Keeping your MySQL server backup as current as possible is important. I’ve seen (and have done this myself) people backup using mysqldump once a day, week, or month without any backups in-between. There are a few problems with backing up your database this way. The first problem is that running mysqldump is very slow on large databases and could lockup your website for a significant portion of time. Secondly, you can lose all data that occurred since the previous backup.
There are times when you need to connect to your MySQL or MariaDB remotely but don’t want to enable remote connections on the server. The solution is to use SSH tunneling with OpenSSH. SSH tunneling works by forwarding requests from a client port to the SSH server. The SSH server will then forward the request to the destination which can be itself or any other host the SSH server can access.
SSH is the most valuable tool to manage your servers. As you already know, SSH allows you to remotely connect to your server and access a shell. With the power SSH possess, it’s important to protect SSH to ensure the only trusted people are able to connect. This post will go through the SSH configuration settings that need to be modified to help protect your server. Editing SSHD Configuration Files To prevent this tutorial from repeating itself too frequently, here is an overview of how to edit the /etc/ssh/sshd_config file.
Below you will learn how to configure Nginx to stop logging sensitive information and help protect the privacy of your users along with protect authorization keys and query strings from being logged. Each section below outlines how to stop logging a specific page or piece of information. Multiple sections below can be combined to fully customize how you log visitors to your website. Basics to Nginx Log Options Before actually modifying any configuration files, here is an overview of the Nginx log options we will be using.
When you need to run the same maintenance commands on multiple servers, one option is to use a tool called MultiSSH (sometimes referred to as mssh). MultiSSH is a basic tool that allows you to connect to multiple SSH servers and run the same commands simultaneously on all of the connected servers. MultiSSH also allows you to run commands on a single server, a group of connected servers, or all of the connected servers.
File integrity ensures that the files on your system have not been modified since the last time you generated a checksum of the file. Checksums are often times generated and displayed when downloading files off of the internet to ensure that the file you downloaded is both properly downloaded and that the file downloaded is identical to the one being offered.
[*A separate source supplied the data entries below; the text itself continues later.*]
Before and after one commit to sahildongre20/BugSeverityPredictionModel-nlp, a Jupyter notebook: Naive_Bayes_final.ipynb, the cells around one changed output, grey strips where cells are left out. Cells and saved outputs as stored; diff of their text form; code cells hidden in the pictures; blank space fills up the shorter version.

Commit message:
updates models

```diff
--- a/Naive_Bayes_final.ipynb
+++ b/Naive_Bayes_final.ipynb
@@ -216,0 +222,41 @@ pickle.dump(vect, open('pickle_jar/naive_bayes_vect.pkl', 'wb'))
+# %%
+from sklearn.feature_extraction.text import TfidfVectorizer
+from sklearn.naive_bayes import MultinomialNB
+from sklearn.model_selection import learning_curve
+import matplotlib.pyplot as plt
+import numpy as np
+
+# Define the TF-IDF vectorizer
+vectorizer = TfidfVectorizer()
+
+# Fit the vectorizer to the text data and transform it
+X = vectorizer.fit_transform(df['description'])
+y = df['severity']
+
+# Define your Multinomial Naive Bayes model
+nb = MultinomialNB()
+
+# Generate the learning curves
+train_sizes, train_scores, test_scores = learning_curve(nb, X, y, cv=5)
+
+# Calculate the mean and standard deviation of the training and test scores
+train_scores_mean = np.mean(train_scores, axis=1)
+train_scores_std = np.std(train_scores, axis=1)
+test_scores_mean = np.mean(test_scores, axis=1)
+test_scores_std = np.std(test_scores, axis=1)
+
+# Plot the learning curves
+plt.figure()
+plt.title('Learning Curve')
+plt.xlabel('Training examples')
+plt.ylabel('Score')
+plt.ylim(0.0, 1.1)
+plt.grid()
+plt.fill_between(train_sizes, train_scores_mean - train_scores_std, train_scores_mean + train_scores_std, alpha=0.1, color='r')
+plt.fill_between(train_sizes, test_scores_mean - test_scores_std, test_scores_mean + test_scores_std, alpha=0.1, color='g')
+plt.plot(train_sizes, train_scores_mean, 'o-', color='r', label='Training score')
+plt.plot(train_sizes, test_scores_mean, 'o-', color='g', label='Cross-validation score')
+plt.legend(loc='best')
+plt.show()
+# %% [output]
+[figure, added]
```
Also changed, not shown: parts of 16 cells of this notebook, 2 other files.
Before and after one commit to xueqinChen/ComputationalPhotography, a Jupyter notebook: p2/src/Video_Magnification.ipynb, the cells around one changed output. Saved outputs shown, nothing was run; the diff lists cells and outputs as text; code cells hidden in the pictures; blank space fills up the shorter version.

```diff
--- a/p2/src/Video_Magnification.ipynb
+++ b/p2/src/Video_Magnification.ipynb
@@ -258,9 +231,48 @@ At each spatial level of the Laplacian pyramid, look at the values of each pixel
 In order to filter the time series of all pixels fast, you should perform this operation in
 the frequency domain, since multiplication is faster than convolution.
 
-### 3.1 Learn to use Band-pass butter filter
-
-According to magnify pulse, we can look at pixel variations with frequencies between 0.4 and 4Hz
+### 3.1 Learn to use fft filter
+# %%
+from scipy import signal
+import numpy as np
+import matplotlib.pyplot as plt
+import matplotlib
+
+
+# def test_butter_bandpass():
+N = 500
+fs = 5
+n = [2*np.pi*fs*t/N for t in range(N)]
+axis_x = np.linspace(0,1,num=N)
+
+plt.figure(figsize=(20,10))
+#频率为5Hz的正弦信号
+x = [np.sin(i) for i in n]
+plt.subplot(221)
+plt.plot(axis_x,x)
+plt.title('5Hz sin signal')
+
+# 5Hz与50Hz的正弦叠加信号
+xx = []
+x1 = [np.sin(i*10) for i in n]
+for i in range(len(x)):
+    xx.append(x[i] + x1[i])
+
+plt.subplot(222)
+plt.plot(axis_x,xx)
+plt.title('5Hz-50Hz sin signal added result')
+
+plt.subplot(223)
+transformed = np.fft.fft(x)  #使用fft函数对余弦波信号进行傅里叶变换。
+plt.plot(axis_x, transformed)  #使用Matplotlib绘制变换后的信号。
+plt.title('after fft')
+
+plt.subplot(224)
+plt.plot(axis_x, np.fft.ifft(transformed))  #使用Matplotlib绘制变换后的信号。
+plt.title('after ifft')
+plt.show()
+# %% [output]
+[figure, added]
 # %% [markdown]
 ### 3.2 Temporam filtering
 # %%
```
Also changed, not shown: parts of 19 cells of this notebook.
File integrity can also be used on your server to alert you whenever a file has been modified.
Keeping your server up-to-date with the latest patches is important, but if your VPS is only used for your hobby projects, it can become difficult to remember to always check for updates and keep the server up-to-date. Lucky for you, a program called “cron-apt” exists. Cron-apt by default runs daily and will check for what packages need to be updated by using APT (Advanced Package Tool). Further configuration of cron-apt allows for the results to be e-mailed directly to you.
In the sections below you will learn how to identify the amount of memory that is installed on your server, check how much of the RAM is being used, and see a list of the applications using the most memory. Other than physical memory that is installed on your server, servers may also have burst memory, VSwap, and Swap memory. Before the main tutorial, some basic knowledge about the types of memory may come in handy.
Setting up e-mail notifications and alerts when a user signs in through SSH requires a shell script and a small modification to PAM. Keep in mind that if you’re setting up this alert for security, then you probably want to look at locking down your system first and securing all of your services instead of just receiving alerts. This notification can be useful as an extra alert for logins, but don’t rely on it as a security feature because you won’t always be monitoring your e-mail, and once an attacker signs into your server, it’s too late.
After SSH authentication you may want to run a set of scripts for the current user or for the server. These scripts could include logging SSH user logins, mounting partitions or remote file systems, limiting how many users can be on the system at a time, or any other script that should trigger when a user signs onto the system. This tutorial will outline how to update PAM (Pluggable Authentication Module) to run a shell script after the user is successfully authenticated.